__Revision comparison data__
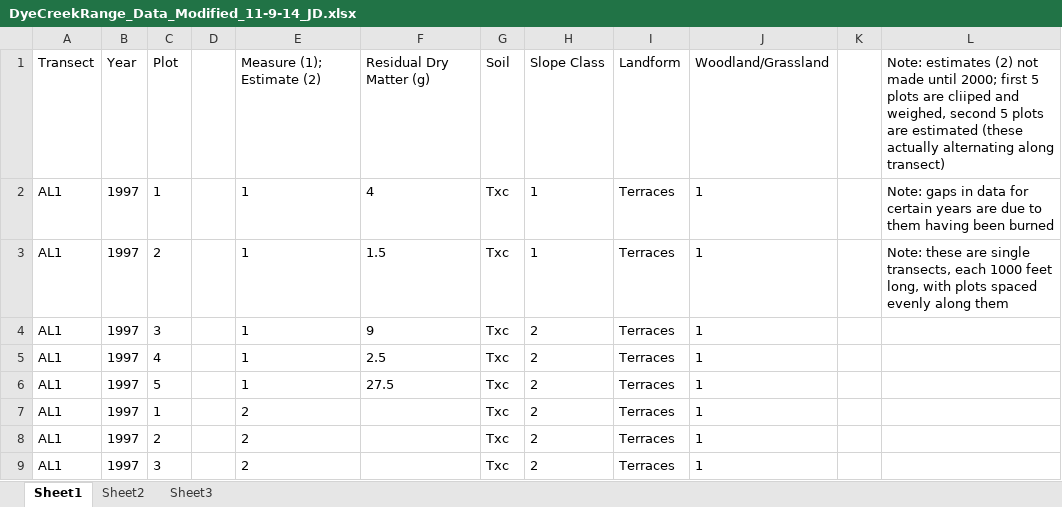
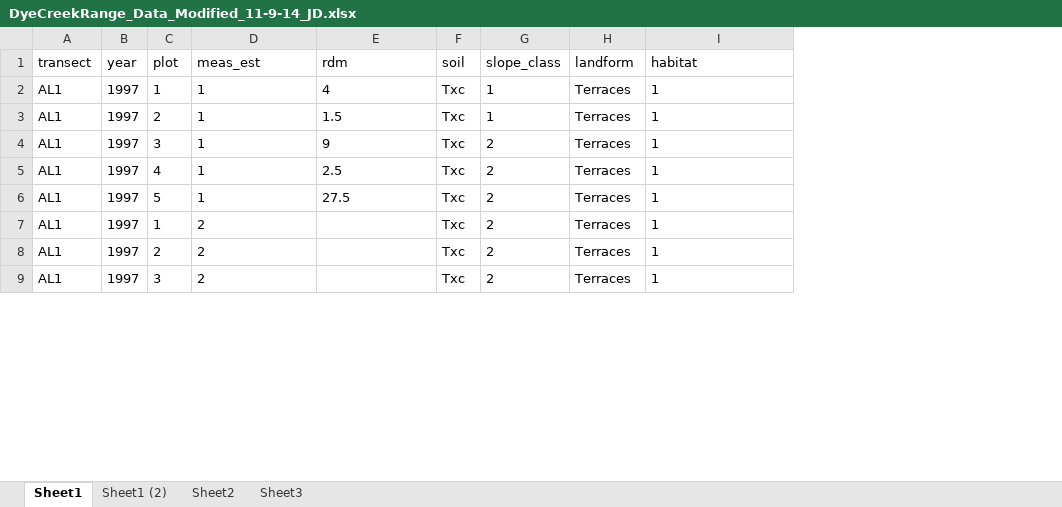
Before and after one commit to sckott/dittes, an Excel workbook: DyeCreekRange_Data_Modified_11-9-14_JD.xlsx, sheet Sheet1, drawn as a sheet; only a part is shown; values as stored, in another font and other column widths than the file's, no borders; removed rows and columns are numbered as before the commit, all else as after; the diff names each change by its address in the sheet, - before the commit and + after, or states it on an @@ line.

```diff
--- a/DyeCreekRange_Data_Modified_11-9-14_JD.xlsx (sheet Sheet1)
+++ b/DyeCreekRange_Data_Modified_11-9-14_JD.xlsx (sheet Sheet1)
+sheet tab: Sheet1 (2)
-column D, empty
-column K, empty
-column L, rows 2-3: Note: gaps in data for certain years are due to them having been burned | Note: these are single transects, each 1000 feet long, with plots spaced evenly along them
-row 1: Transect | Year | Plot |  | Measure (1); Estimate (2) | Residual Dry Matter (g) | Soil | Slope Class | Landform | Woodland/Grassland |  | Note: estimates (2) not made until 2000; first 5 plots are cliiped and weighed, second 5 plots are estimated (these actually alternating along transect)
+row 1: transect | year | plot | meas_est | rdm | soil | slope_class | landform | habitat
```
Also changed, not shown: 11 other files.
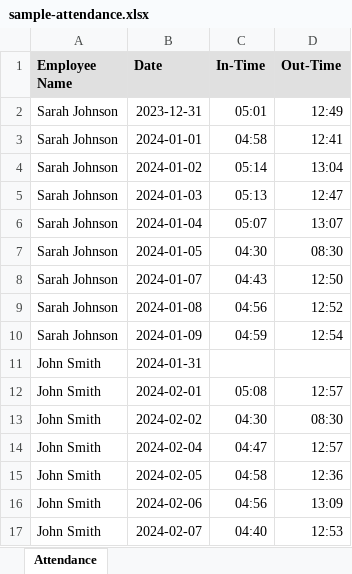
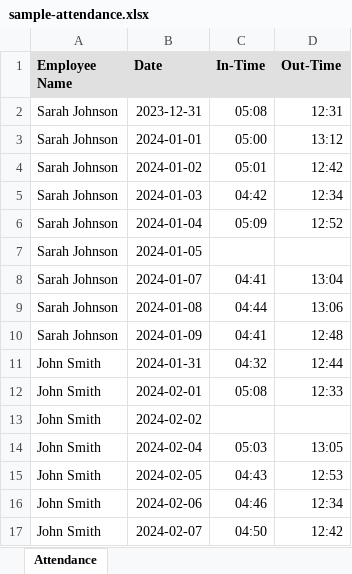
Before and after one commit to sensaishammi/workforce-insights-dashboard, an Excel workbook: public/sample-attendance.xlsx, sheet Attendance, drawn as a sheet; only a part is shown; values as stored, in another font and other column widths than the file's, no borders; the diff covers the shown part only; the diff names each change by its address in the sheet, - before the commit and + after, or states it on an @@ line.

Commit message:
Regenerate sample Excel file with exactly 100 records

```diff
--- a/public/sample-attendance.xlsx (sheet Attendance)
+++ b/public/sample-attendance.xlsx (sheet Attendance)
-C2 (In-Time): 05:01
+C2 (In-Time): 05:08
-D2 (Out-Time): 12:49
+D2 (Out-Time): 12:31
-C3 (In-Time): 04:58
+C3 (In-Time): 05:00
-D3 (Out-Time): 12:41
+D3 (Out-Time): 13:12
-C4 (In-Time): 05:14
+C4 (In-Time): 05:01
-D4 (Out-Time): 13:04
+D4 (Out-Time): 12:42
-C5 (In-Time): 05:13
+C5 (In-Time): 04:42
-D5 (Out-Time): 12:47
+D5 (Out-Time): 12:34
-C6 (In-Time): 05:07
+C6 (In-Time): 05:09
-D6 (Out-Time): 13:07
+D6 (Out-Time): 12:52
-C7 (In-Time): 04:30
+C7 (In-Time): (empty)
-D7 (Out-Time): 08:30
+D7 (Out-Time): (empty)
-C8 (In-Time): 04:43
+C8 (In-Time): 04:41
-D8 (Out-Time): 12:50
+D8 (Out-Time): 13:04
-C9 (In-Time): 04:56
+C9 (In-Time): 04:44
-D9 (Out-Time): 12:52
+D9 (Out-Time): 13:06
-C10 (In-Time): 04:59
+C10 (In-Time): 04:41
-D10 (Out-Time): 12:54
+D10 (Out-Time): 12:48
-C11 (In-Time): (empty)
+C11 (In-Time): 04:32
-D11 (Out-Time): (empty)
+D11 (Out-Time): 12:44
-D12 (Out-Time): 12:57
+D12 (Out-Time): 12:33
-C13 (In-Time): 04:30
+C13 (In-Time): (empty)
-D13 (Out-Time): 08:30
+D13 (Out-Time): (empty)
-C14 (In-Time): 04:47
+C14 (In-Time): 05:03
-D14 (Out-Time): 12:57
+D14 (Out-Time): 13:05
-C15 (In-Time): 04:58
+C15 (In-Time): 04:43
-D15 (Out-Time): 12:36
+D15 (Out-Time): 12:53
-C16 (In-Time): 04:56
+C16 (In-Time): 04:46
-D16 (Out-Time): 13:09
+D16 (Out-Time): 12:34
-C17 (In-Time): 04:40
+C17 (In-Time): 04:50
-D17 (Out-Time): 12:53
+D17 (Out-Time): 12:42
```
Also changed, not shown: 149 edited cells elsewhere in this sheet.
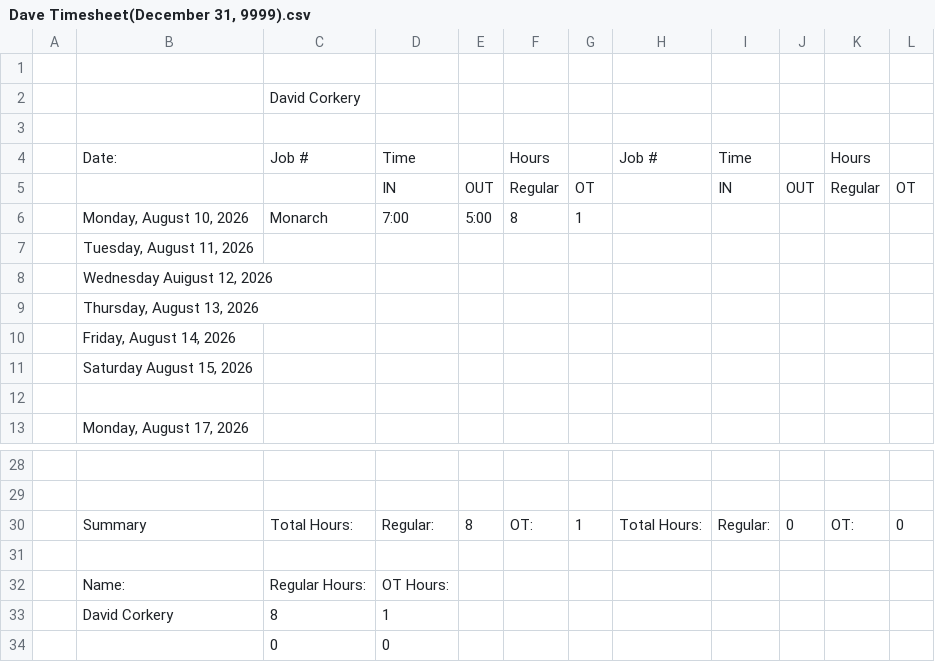
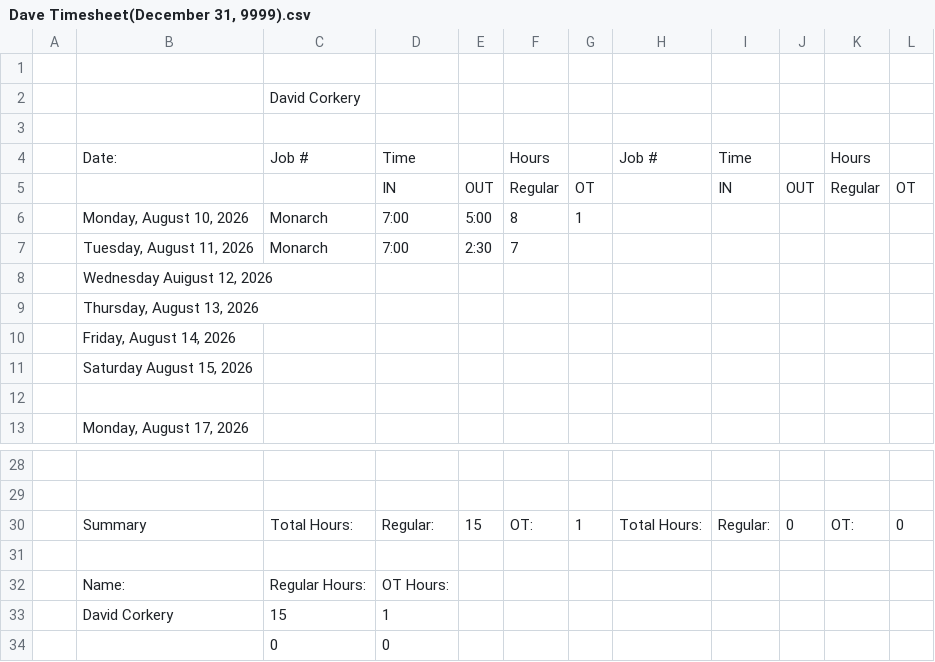
Before and after one commit to lyndon-weber-LLC/headcount-dashboard, a CSV file: data/live/Dave Timesheet(December 31, 9999).csv, drawn as a sheet; only a part is shown, gaps mark what is left out.

```diff
--- a/data/live/Dave Timesheet(December 31, 9999).csv
+++ b/data/live/Dave Timesheet(December 31, 9999).csv
@@ -6,3 +6,3 @@
 ,"Monday, August 10, 2026",Monarch,7:00,5:00,8,1,,,,,
-,"Tuesday, August 11, 2026",,,,,,,,,,
+,"Tuesday, August 11, 2026",Monarch,7:00,2:30,7,,,,,,
 ,"Wednesday Auigust 12, 2026",,,,,,,,,,
@@ -29,6 +29,6 @@
 ,,,,,,,,,,,
-,Summary,Total Hours:,Regular:,8,OT:,1,Total Hours:,Regular:,0,OT:,0
+,Summary,Total Hours:,Regular:,15,OT:,1,Total Hours:,Regular:,0,OT:,0
 ,,,,,,,,,,,
 ,Name:,Regular Hours:,OT Hours:,,,,,,,,
-,David Corkery,8,1,,,,,,,,
+,David Corkery,15,1,,,,,,,,
 ,,0,0,,,,,,,,
```
Also changed, not shown: data/live/Alex Timesheet(December 31, 9999).csv, data/live/Alex Weber - Subs Timesheet(December 31, 9999).csv, 6 other files.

__Exercise directions__
A line qualifies when it holds the word "drawn"; report all qualifying lines from the records above.

__Task response__
Before and after one commit to sckott/dittes, an Excel workbook: DyeCreekRange_Data_Modified_11-9-14_JD.xlsx, sheet Sheet1, drawn as a sheet; only a part is shown; values as stored, in another font and other column widths than the file's, no borders; removed rows and columns are numbered as before the commit, all else as after; the diff names each change by its address in the sheet, - before the commit and + after, or states it on an @@ line.
Before and after one commit to sensaishammi/workforce-insights-dashboard, an Excel workbook: public/sample-attendance.xlsx, sheet Attendance, drawn as a sheet; only a part is shown; values as stored, in another font and other column widths than the file's, no borders; the diff covers the shown part only; the diff names each change by its address in the sheet, - before the commit and + after, or states it on an @@ line.
Before and after one commit to lyndon-weber-LLC/headcount-dashboard, a CSV file: data/live/Dave Timesheet(December 31, 9999).csv, drawn as a sheet; only a part is shown, gaps mark what is left out.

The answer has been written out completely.